Take, for example, the battle between two luxury homeowners in Delaware over something as seemingly benign as untrimmed hedges. When one homeowner refused to trim his hedges, the other claiming the slight has affected his view, years of costly litigation ensued based on the rules of their homeowner’s association stating landscaping must not obscure the neighbor’s view or exceed a height of five feet.
The defendant, Mr. Jenney, cited the drama as “an emotional ordeal” as well as “a cautionary tale for homeowners that choose to participate in a community with a HOA without strict governance over its litigation pursuits.” He ultimately had to trim his foliage.
HOA’s (Homeowner’s Associations) — comprised of an elected volunteer board — are corporations typically created by real-estate developers to collect fees from homeowners and maintain common areas. They also get involved in disputes to enforce community rules.
However, many take umbrage with HOAs themselves. In fact, when one homeowner discovered his neighbors’ homes had not been included in the HOA when it was originally established, he stopped paying his dues and sued for reimbursement. As a result, pending trial, his 4,000-square-foot home is now emblazoned with a banner reading, “Rancho Bel Air sanctioned $10,000 for ‘sandbagging’ me.” The eyesore certainly can’t be good for property value!

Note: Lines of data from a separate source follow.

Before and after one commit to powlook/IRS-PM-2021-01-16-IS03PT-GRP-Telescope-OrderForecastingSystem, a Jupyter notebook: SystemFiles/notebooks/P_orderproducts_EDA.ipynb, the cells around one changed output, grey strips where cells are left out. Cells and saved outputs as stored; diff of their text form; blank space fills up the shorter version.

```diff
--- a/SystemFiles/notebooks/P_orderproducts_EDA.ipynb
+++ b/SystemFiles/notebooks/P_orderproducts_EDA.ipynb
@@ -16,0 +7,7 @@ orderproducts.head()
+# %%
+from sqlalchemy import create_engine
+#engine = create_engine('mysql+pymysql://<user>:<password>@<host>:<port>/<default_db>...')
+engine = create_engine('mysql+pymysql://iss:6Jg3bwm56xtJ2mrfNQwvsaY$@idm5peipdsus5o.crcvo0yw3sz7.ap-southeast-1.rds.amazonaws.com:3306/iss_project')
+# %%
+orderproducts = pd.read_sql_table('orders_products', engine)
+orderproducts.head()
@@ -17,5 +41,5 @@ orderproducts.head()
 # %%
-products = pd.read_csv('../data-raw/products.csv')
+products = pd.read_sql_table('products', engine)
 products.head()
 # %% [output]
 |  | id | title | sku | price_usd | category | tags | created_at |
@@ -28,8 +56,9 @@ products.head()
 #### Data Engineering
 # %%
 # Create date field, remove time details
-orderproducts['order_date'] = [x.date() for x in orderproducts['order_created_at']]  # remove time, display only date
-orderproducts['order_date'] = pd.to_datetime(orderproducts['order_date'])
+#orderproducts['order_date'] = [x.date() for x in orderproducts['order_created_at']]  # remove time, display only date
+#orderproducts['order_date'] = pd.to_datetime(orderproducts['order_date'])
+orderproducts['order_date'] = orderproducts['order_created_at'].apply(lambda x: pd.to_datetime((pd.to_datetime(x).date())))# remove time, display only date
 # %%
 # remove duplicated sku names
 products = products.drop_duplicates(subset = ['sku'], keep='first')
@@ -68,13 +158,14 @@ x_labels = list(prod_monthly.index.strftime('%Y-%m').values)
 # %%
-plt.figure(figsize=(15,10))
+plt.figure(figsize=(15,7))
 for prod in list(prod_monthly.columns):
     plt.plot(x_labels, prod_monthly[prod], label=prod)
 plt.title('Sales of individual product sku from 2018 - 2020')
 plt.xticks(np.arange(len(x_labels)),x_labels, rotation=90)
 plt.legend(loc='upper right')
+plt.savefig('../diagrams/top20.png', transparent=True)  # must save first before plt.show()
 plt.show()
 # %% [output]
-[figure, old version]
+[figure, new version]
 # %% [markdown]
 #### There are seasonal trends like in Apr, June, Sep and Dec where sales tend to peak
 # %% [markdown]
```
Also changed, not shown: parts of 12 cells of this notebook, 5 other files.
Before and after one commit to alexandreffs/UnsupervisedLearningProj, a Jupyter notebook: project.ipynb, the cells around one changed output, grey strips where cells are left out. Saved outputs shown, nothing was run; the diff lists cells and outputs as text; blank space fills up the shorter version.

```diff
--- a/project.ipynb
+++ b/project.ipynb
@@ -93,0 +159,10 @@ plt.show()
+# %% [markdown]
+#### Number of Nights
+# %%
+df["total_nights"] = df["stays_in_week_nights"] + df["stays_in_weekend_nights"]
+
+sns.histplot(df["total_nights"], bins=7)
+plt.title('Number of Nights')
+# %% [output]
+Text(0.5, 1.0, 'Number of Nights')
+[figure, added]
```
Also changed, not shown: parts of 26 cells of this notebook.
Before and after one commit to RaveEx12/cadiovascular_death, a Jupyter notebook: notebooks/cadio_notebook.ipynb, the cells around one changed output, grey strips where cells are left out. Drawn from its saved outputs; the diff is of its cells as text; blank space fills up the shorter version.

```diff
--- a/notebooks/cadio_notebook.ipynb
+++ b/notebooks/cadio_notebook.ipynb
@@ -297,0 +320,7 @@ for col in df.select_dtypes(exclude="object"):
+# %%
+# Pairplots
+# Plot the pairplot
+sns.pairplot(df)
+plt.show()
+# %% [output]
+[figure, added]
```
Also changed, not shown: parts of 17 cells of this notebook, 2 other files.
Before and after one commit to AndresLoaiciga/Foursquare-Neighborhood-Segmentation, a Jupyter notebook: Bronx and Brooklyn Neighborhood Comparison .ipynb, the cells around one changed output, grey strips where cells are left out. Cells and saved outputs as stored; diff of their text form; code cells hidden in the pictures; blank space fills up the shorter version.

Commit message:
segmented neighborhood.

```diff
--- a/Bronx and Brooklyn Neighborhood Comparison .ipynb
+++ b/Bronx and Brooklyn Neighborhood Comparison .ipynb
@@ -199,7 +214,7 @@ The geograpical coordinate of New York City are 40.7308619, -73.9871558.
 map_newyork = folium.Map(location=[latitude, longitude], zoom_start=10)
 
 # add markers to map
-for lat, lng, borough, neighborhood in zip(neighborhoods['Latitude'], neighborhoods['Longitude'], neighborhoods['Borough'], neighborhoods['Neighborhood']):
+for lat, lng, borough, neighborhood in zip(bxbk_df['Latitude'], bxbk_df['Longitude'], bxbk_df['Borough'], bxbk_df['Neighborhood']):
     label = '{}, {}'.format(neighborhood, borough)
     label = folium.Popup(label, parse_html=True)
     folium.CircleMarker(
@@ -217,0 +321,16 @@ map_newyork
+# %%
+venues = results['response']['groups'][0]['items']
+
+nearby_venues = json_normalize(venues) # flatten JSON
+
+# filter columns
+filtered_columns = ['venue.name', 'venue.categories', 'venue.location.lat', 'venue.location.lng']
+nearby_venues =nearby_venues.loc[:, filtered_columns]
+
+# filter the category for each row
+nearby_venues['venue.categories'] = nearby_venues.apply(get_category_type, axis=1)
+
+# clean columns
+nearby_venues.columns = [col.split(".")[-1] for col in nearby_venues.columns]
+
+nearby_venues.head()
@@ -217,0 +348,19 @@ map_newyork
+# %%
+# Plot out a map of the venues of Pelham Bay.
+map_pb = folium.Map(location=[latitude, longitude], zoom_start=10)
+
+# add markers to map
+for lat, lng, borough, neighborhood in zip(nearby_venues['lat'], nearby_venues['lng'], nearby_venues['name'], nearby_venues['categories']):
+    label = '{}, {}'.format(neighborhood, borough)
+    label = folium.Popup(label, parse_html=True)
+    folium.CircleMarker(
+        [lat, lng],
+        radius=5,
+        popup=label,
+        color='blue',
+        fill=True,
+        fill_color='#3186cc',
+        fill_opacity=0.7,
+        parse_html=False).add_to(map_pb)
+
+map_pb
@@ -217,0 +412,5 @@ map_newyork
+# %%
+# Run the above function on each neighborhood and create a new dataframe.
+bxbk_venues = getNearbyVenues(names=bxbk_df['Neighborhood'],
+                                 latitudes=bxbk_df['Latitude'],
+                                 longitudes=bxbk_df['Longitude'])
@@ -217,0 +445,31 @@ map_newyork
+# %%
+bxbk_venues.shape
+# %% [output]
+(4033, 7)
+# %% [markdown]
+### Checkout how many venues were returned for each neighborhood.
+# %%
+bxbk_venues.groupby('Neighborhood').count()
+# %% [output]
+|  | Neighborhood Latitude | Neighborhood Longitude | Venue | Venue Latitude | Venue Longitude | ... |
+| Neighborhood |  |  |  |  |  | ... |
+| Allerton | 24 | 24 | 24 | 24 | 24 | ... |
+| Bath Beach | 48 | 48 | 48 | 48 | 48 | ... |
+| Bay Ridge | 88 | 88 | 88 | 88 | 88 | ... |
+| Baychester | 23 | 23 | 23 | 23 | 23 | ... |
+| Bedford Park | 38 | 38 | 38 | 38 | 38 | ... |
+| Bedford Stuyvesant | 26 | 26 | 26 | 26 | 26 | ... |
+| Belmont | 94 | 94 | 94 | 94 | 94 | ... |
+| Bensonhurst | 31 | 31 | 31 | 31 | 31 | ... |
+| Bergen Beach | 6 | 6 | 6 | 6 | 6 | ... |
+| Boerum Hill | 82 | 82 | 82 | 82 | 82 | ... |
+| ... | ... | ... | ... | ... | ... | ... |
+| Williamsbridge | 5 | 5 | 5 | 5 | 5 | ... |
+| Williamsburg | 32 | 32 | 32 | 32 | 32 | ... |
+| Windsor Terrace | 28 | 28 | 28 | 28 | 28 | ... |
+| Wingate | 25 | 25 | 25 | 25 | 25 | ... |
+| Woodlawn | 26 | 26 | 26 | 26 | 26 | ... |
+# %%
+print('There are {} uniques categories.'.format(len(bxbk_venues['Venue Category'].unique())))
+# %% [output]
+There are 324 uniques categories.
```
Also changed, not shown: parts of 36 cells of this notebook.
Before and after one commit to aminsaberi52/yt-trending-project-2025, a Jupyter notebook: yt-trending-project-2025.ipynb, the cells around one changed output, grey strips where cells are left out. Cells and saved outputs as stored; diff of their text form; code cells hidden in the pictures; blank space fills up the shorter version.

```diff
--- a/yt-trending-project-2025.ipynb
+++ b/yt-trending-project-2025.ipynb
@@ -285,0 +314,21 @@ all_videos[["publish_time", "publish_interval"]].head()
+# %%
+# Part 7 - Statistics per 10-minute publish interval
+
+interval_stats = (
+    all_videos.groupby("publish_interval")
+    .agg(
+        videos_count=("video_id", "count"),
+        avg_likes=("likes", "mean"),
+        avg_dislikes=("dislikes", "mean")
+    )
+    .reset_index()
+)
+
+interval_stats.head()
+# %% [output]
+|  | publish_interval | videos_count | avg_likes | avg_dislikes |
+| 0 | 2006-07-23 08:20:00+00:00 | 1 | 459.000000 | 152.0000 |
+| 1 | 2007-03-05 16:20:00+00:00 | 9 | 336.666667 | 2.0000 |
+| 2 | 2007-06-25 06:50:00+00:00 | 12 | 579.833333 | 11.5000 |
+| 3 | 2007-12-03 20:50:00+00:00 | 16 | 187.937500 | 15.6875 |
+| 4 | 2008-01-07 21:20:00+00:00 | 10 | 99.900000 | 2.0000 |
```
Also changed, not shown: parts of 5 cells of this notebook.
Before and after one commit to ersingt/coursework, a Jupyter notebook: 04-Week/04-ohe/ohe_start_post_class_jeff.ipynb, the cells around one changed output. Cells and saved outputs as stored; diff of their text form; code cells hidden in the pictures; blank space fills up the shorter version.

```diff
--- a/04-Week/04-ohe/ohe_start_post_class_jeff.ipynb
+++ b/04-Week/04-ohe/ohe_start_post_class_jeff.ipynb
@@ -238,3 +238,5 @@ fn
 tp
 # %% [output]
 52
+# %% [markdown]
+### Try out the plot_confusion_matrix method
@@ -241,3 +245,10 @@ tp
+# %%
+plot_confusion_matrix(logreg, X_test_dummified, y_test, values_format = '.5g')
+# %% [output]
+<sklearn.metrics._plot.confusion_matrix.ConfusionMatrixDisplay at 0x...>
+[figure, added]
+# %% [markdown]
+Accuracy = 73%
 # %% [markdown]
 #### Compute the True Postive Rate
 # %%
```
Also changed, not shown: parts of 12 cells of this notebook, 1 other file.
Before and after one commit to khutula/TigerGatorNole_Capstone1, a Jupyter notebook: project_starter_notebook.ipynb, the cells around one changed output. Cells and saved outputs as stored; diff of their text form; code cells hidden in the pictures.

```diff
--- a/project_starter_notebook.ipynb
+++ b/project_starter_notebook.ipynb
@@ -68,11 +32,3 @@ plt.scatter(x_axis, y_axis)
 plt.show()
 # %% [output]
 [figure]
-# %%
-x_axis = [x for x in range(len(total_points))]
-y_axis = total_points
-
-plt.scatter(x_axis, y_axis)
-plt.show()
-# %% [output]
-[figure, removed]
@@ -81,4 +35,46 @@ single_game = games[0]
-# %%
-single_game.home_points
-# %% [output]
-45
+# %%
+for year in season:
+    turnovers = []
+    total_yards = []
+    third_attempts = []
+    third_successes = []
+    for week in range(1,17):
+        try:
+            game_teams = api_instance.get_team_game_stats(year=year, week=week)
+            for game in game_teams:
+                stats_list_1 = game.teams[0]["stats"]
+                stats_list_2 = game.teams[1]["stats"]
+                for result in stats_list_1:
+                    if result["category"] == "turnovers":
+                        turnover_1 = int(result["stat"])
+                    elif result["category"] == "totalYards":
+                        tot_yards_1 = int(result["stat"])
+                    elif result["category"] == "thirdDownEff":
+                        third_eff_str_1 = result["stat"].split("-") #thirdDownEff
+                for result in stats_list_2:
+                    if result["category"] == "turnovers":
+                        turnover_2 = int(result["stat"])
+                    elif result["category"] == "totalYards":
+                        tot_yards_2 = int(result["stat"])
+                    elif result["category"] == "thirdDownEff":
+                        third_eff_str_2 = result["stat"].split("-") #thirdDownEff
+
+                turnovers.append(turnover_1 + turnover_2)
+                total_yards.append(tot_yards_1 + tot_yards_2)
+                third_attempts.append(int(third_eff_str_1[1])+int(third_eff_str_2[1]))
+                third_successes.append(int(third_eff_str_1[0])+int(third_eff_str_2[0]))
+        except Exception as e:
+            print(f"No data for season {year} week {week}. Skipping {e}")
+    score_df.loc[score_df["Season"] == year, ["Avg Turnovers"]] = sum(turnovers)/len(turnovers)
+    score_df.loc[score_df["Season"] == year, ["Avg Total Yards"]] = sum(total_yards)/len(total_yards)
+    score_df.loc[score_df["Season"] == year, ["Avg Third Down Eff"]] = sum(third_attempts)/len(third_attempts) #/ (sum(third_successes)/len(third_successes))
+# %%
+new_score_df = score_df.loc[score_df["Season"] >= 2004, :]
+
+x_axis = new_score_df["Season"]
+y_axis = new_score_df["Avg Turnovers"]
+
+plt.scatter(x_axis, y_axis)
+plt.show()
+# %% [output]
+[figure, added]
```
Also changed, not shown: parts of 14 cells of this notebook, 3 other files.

Even those sans HOA can fall prey to vicious disagreements. Glenview, KY, a tony suburb of Louisville, was the scene of a battle between three homeowners of multi-million dollar estates that shared the same driveway. Sadly, in this case, sharing was not caring. When one owner wanted to keep the driveway for himself and build an additional one for the others to use, when none could agree all hell broke loose. In addition to two property owners filing an injunction, some other noteworthy theatrics ensued — one neighbor blocked areas off with cones; the two others hired security; and ultimately one sold his property. The litigation continues.
It seems there are usually no winners in these battles which cost time, money and stress for all participants (except for the lawyers, of course.) And often in cases such as these, even bystanders feel the effects, including a loss of a sense of community and difficulties with resale ease and value.